Since hurting his elbow in his first major league season, every Masahiro Tanaka start has had the air of a science experiment to find out what he’s capable of at that moment. The experimentation is typically about pitch combinations and approaches as Tanaka tests his ability to command his pitches in different locations and batters’ responses.

This year, it’s been a case of studying up how Japanese batters deal with his pitches. Without that plus-plus four-seamer, splitter combination Tanaka used to throw in 2013, he’s having a heck of a time finishing off slap hitters.

You can tell by his facial expression when he’s unable to prove the hypothesis he’s working on, something we saw a lot of on Friday, when analyst Tsutomu Iwamoto said, “You can see he’s getting more and more used to the challenges Japanese hitters pose, but it’s not been easy.”

In response, Tanaka’s used the cutter and two-seamer way more than he ever did, as we wait for that moment when he regains decent life on the fastball.

And so it was on Friday, except for the additional issue of fighting the umpire as well as his command as he returned to his laboratory for the first time since the Olympics.

Working from the third-base side of the rubber, Tanaka repeatedly tried to nip the front first-base corner of the strike zone with fastballs, testing umpire Kinji Nishimoto’s steadfast determination to call those pitches balls.

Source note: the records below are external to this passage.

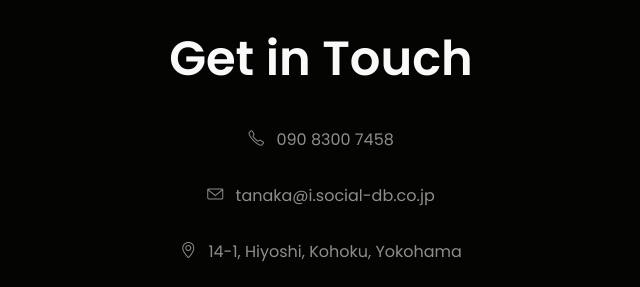
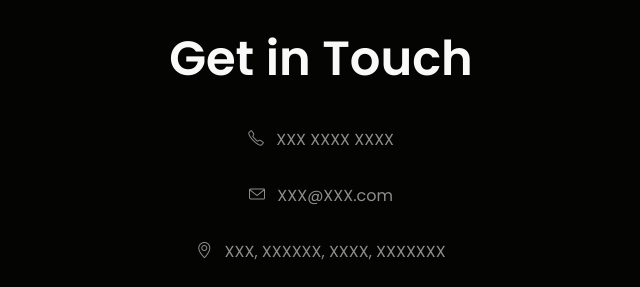
Before and after one commit to STbreak/portfolio_satoshi, a plain HTML site: page index.html in a window 1280 px wide. Shown: the part 7260-7547 px from the top of the page, without its empty margins (319-959 px from the left). Drawn offline with Linux system fonts and the light colour scheme; a script that the page names is missing.

Commit message:
電話番号等を公開用に見えないようにした．前回のcommitのサポートしていないブラウザへのテキストはうまくいっていない

```diff
--- a/index.html
+++ b/index.html
@@ -761,19 +761,22 @@
                         <li class="nav-item">
                             <a href="#" class="nav-link">
                                 <i class="icon-phone mr-2"></i>
-                                090 8300 7458
+                                XXX XXXX XXXX
+                                <!-- 090 8300 7458 -->
                             </a>
                         </li>
                         <li class="nav-item">
                             <a href="#" class="nav-link">
                                 <i class="icon-envelope mr-2"></i>
-                                tanaka@i.social-db.co.jp
+                                XXX@XXX.com
+                                <!-- tanaka@i.social-db.co.jp -->
                             </a>
                         </li>
                         <li class="nav-item">
                             <a href="#" class="nav-link">
                                 <i class="icon-location-pin mr-2"></i>
-                                14-1, Hiyoshi, Kohoku, Yokohama
+                                XXX, XXXXXX, XXXX, XXXXXXX
+                                <!-- 14-1, Hiyoshi, Kohoku, Yokohama -->
                             </a>
                         </li>
                     </ul>
```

Tanaka gave Nishimoto ample opportunities to reconsider, but the ump wouldn’t budge.

When Nishimoto failed to cut him any slack on two pitches inside to Haruki Nishikawa in the third, Tanaka walked him. Tanaka then began pounding the bottom of the zone, where he and Nishimoto seemed to be in agreement, leading to the second out.

But no sooner had Tanaka settled in on pounding the bottom of the zone, Nishimoto began calling those pitches balls. Without his best command allowing him to just rear back and fire, Tanaka hung a 1-0 splitter to Yuki James Nomura, who hit it for his second home run, and the fourth Nippon Ham had hit off Tanaka in four games.

Considering his inconsistent command and trouble getting called strikes on the edges, Tanaka did well to allow two runs, and indeed got lucky in the fifth, when he survived a two-on, no-out scrape on a combination of good pitches and sheer luck – Wang Po-Jung smashed a fat pitch but lined it to right for the final out.

Subscribe to jballallen.com weekly newsletter

Leave a Reply

Your email address will not be published. Required fields are marked *